Discretize differential equation by finite differences. What is the matrix?

I have a differential equation: $$-u''(x) + \sigma u'(x) = f(x), \quad 0<x<1$$ with boundary conditions $u(0) = \alpha$ and $u(1) = \beta$. I've discretized equation using symmetric (finite) differences: $$\frac{-u_{i-1} + 2u_i - u_{i+1}}{h^2} + \sigma \frac{u_{i+1} - u_i}{h} = f_i$$ If $n$ is the number of discretization points, $h = \frac{1}{n+1}$.

My question is how would I get that in a matrix form $Ax = f$ ?

• Is the question about discretizing your boundary conditions? Because otherwise you have a bunch of linear equations, so technically they are "already" in matrix form as soon as you "choose a basis" (which would obviously be corresponding to $\{ u_0, u_1, \cdots, u_n \}$ here). Can you develop on your issue? Where do you get stuck? Dec 22 '13 at 17:16
• No, I just want to see the matrix form. Because when I run some iterative numerical method (for example SSOR) I get different solution than when I run SOR. So now I'm getting confused if I wrote my matrix right. Dec 22 '13 at 17:21

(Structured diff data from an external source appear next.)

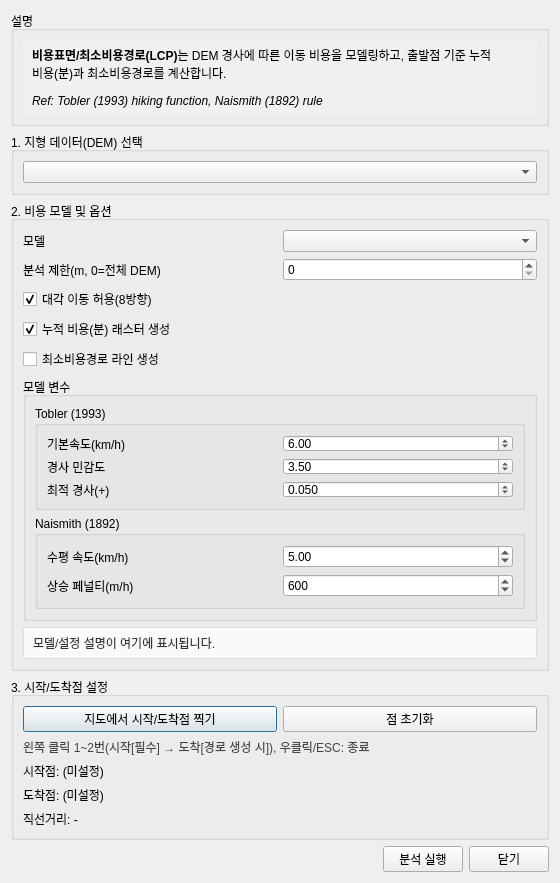
Above: tools/cost_surface_dialog_base.ui from lzpxilfe/ar before the change. Below: the same form after it.
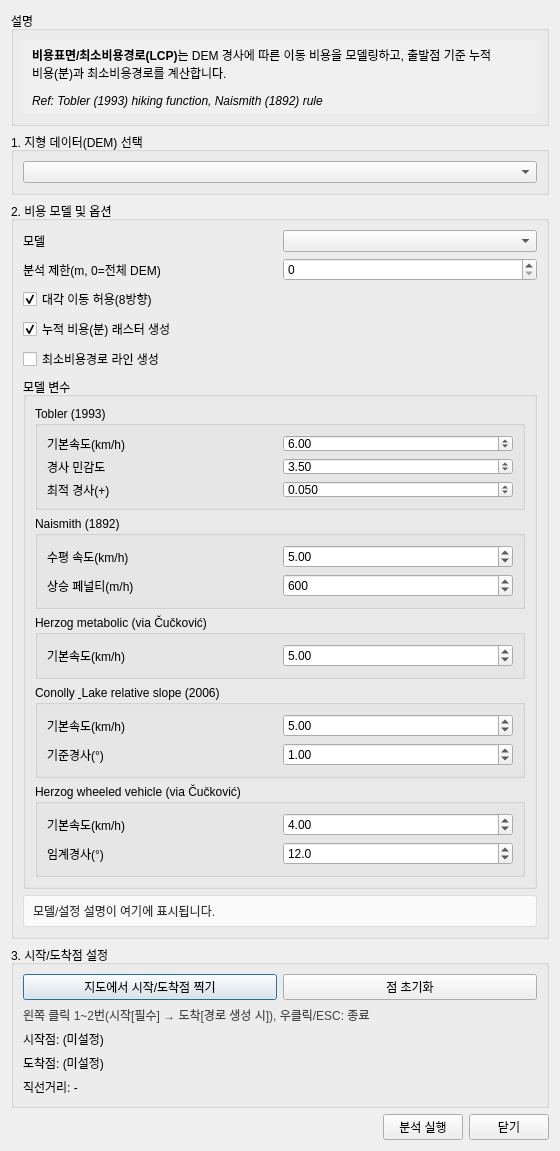
That is the form after the change. Custom widgets are drawn as their Qt base class.

Commit message: Cost surface: add Herzog/Conolly models

Diff of the .ui file:
```diff
--- a/tools/cost_surface_dialog_base.ui
+++ b/tools/cost_surface_dialog_base.ui
@@ -312,13 +312,185 @@
               </property>
              </widget>
             </item>
-           </layout>
-          </widget>
-         </item>
-        </layout>
-       </widget>
-      </item>
-      <item row="6" column="0" colspan="2">
+            </layout>
+           </widget>
+          </item>
+          <item>
+           <widget class="QGroupBox" name="groupHerzogMetabolicParams">
+            <property name="title">
+             <string>Herzog metabolic (via Čučković)</string>
+            </property>
+            <layout class="QGridLayout" name="gridLayout_HerzogMetabolic">
+             <item row="0" column="0">
+              <widget class="QLabel" name="lblHerzogBaseSpeed">
+               <property name="text">
+                <string>기본속도(km/h)</string>
+               </property>
+              </widget>
+             </item>
+             <item row="0" column="1">
+              <widget class="QDoubleSpinBox" name="spinHerzogBaseKmh">
+               <property name="toolTip">
+                <string>평지 기준 기본 속도(km/h). 값이 클수록 전체 이동 시간이 줄어듭니다(더 빠른 이동 가정).</string>
+               </property>
+               <property name="decimals">
+                <number>2</number>
+               </property>
+               <property name="minimum">
+                <double>0.100000000000000</double>
+               </property>
+               <property name="maximum">
+                <double>20.000000000000000</double>
+               </property>
+               <property name="singleStep">
+                <double>0.500000000000000</double>
+               </property>
+               <property name="value">
+                <double>5.000000000000000</double>
+               </property>
+              </widget>
+             </item>
+            </layout>
+           </widget>
+          </item>
+          <item>
+           <widget class="QGroupBox" name="groupConollyLakeParams">
+            <property name="title">
+             <string>Conolly &amp; Lake relative slope (2006)</string>
+            </property>
+            <layout class="QGridLayout" name="gridLayout_ConollyLake">
+             <item row="0" column="0">
+              <widget class="QLabel" name="lblConollyBaseSpeed">
+               <property name="text">
+                <string>기본속도(km/h)</string>
+               </property>
+              </widget>
+             </item>
+             <item row="0" column="1">
+              <widget class="QDoubleSpinBox" name="spinConollyBaseKmh">
+               <property name="toolTip">
+                <string>평지 기준 기본 속도(km/h). 값이 클수록 전체 이동 시간이 줄어듭니다.</string>
+               </property>
+               <property name="decimals">
+                <number>2</number>
+               </property>
+               <property name="minimum">
+                <double>0.100000000000000</double>
+               </property>
+               <property name="maximum">
+                <double>20.000000000000000</double>
+               </property>
+               <property name="singleStep">
+                <double>0.500000000000000</double>
+               </property>
+               <property name="value">
+                <double>5.000000000000000</double>
+               </property>
+              </widget>
+             </item>
+             <item row="1" column="0">
+              <widget class="QLabel" name="lblConollyRefSlope">
+               <property name="text">
+                <string>기준경사(°)</string>
+               </property>
+              </widget>
+             </item>
+             <item row="1" column="1">
+              <widget class="QDoubleSpinBox" name="spinConollyRefSlopeDeg">
+               <property name="toolTip">
+                <string>경사 페널티가 본격적으로 커지기 시작하는 기준 경사(°). 값이 작을수록 약한 경사에도 페널티가 커집니다. (기본값: 1°)</string>
+               </property>
+               <property name="decimals">
+                <number>2</number>
+               </property>
+               <property name="minimum">
+                <double>0.100000000000000</double>
+               </property>
+               <property name="maximum">
+                <double>30.000000000000000</double>
+               </property>
+               <property name="singleStep">
+                <double>0.100000000000000</double>
+               </property>
+               <property name="value">
+                <double>1.000000000000000</double>
+               </property>
+              </widget>
+             </item>
+            </layout>
+           </widget>
+          </item>
+          <item>
+           <widget class="QGroupBox" name="groupHerzogWheeledParams">
+            <property name="title">
+             <string>Herzog wheeled vehicle (via Čučković)</string>
+            </property>
+            <layout class="QGridLayout" name="gridLayout_HerzogWheeled">
+             <item row="0" column="0">
+              <widget class="QLabel" name="lblWheeledBaseSpeed">
+               <property name="text">
+                <string>기본속도(km/h)</string>
+               </property>
+              </widget>
+             </item>
+             <item row="0" column="1">
+              <widget class="QDoubleSpinBox" name="spinWheeledBaseKmh">
+               <property name="toolTip">
+                <string>평지에서의 차량/수레 기본 속도(km/h). 값이 클수록 전체 이동 시간이 줄어듭니다.</string>
+               </property>
+               <property name="decimals">
+                <number>2</number>
+               </property>
+               <property name="minimum">
+                <double>0.100000000000000</double>
+               </property>
+               <property name="maximum">
+                <double>30.000000000000000</double>
+               </property>
+               <property name="singleStep">
+                <double>0.500000000000000</double>
+               </property>
+               <property name="value">
+                <double>4.000000000000000</double>
+               </property>
+              </widget>
+             </item>
+             <item row="1" column="0">
+              <widget class="QLabel" name="lblWheeledCriticalSlope">
+               <property name="text">
+                <string>임계경사(°)</string>
+               </property>
+              </widget>
+             </item>
+             <item row="1" column="1">
+              <widget class="QDoubleSpinBox" name="spinWheeledCriticalSlopeDeg">
+               <property name="toolTip">
+                <string>경사가 이 값(°)에 가까워질수록 속도가 급격히 감소합니다. 값이 작을수록 경사에 더 취약한 차량을 의미합니다. (기본값: 12°)</string>
+               </property>
+               <property name="decimals">
+                <number>1</number>
+               </property>
+               <property name="minimum">
+                <double>1.000000000000000</double>
+               </property>
+               <property name="maximum">
+                <double>45.000000000000000</double>
+               </property>
+               <property name="singleStep">
+                <double>0.500000000000000</double>
+               </property>
+               <property name="value">
+                <double>12.000000000000000</double>
+               </property>
+              </widget>
+             </item>
+            </layout>
+           </widget>
+          </item>
+         </layout>
+        </widget>
+       </item>
+       <item row="6" column="0" colspan="2">
        <widget class="QLabel" name="lblModelHelp">
         <property name="text">
          <string>모델/설정 설명이 여기에 표시됩니다.</string>
```
Left out of the diff: 10 changed lines with no effect on the pictures. The commit also changes 3 other files.
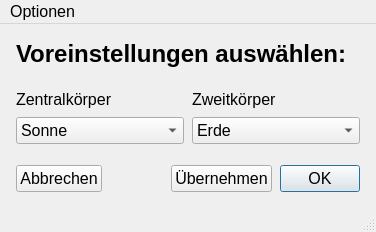
Before: the Qt Designer form twobodyproblem/ui/examples.ui in fflopsi/twobodyproblem, drawn with Qt 5.
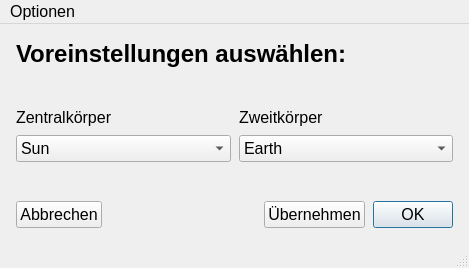
After: the same form once the commit is applied.

Commit message: fix naming of preset choices

What changed in the file:
```diff
--- a/twobodyproblem/ui/examples.ui
+++ b/twobodyproblem/ui/examples.ui
@@ -6,8 +6,8 @@
    <rect>
     <x>0</x>
     <y>0</y>
-    <width>376</width>
-    <height>232</height>
+    <width>469</width>
+    <height>268</height>
    </rect>
   </property>
   <property name="font">
@@ -79,7 +79,7 @@
        <widget class="QComboBox" name="choice_central">
         <item>
          <property name="text">
-          <string>Sonne</string>
+          <string notr="true">Sun</string>
          </property>
         </item>
         <item>
@@ -98,7 +98,7 @@
        <widget class="QComboBox" name="choice_sat">
         <item>
          <property name="text">
-          <string>Erde</string>
+          <string notr="true">Earth</string>
          </property>
         </item>
         <item>
@@ -182,8 +182,8 @@
     <rect>
      <x>0</x>
      <y>0</y>
-     <width>376</width>
-     <height>26</height>
+     <width>469</width>
+     <height>34</height>
     </rect>
    </property>
    <widget class="QMenu" name="menuOptionen">
```
Left out of the diff: 8 changed lines with no effect on the pictures.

I'm guessing you want $u(0) = \alpha$ and $u(1) = \beta$, not $u(a) = \beta$. Anyway, in the discretized version I'm guessing it means $u_0 = \alpha$ and $u_n = \beta$. So in fact you only want to solve for $u_1,\cdots, u_{n-1}$. I'll write $N = n+1$ just to not write $+1$'s everywhere. The first equation (for $u_1$) tells you that $$N^2(-u_0 + 2u_1 - u_2) + N \sigma (u_2 - u_1) = f_1,$$ i.e. $$(2N^2 - \sigma N) u_1 + (-N^2 + N \sigma)u_2 = f_1 + N u_0 = f_1 + N^2 \alpha.$$ For $u_{n-1}$, you have the equation $$N^2 (-u_{n-2} + 2u_{n-1} - u_n) + N \sigma (u_n - u_{n-1}) = f_{n-1},$$ i.e. $$(-N^2) u_{n-2} + (2N^2 - N \sigma) u_{n-1} = f_{n-1} + (N^2 - N \sigma) u_n = f_{n-1} + (N^2 - N \sigma) \beta.$$ For the other equations, you get $$N^2(-u_{i-1} + 2 u_i - u_{i+1}) + N\sigma (u_{i+1} - u_i) = f_i,$$ i.e. $$(-N^2) u_{i-1} + (2N^2 - N \sigma) u_i + (-N^2 + N \sigma) u_{i+1} = f_i.$$
To put all these equations in a clean form, let $$A = \begin{bmatrix} 2 & -1 & 0 & \cdots & & \\ -1 & 2 & -1 & 0 & \cdots & & \\ 0 & -1 & 2 & -1 & 0 & \cdots & \\ \vdots & \ddots & \ddots & \ddots & \ddots & \ddots \\ \\ & & & \ddots & \ddots & \ddots & \\ & & & & -1 & 2 & -1 \\ & & & & & -1 & 2 \end{bmatrix}$$ and $$B = \begin{bmatrix} -1 & 1 & & & \\ & -1 & 1 & & \\ & & \ddots & \ddots & \\ & & & -1 & 1 \\ & & & & -1 \end{bmatrix}.$$ Then letting $u = \begin{bmatrix} u_1 \\ u_2 \\ \vdots \\ u_{n-1} \end{bmatrix}$, you're looking to solve $$(N^2 A + N \sigma B) u = F,$$ where $$F = \begin{bmatrix} f_1 + N^2 \alpha \\ f_2 \\ \vdots \\ f_{n-2} \\ f_{n-1} + (N^2 - N \sigma) \beta \end{bmatrix}.$$ Hope that helps,
• @Caley : I explained in the answer why $N = n+1$! Do you see a problem in the answer? Apr 21 '17 at 10:20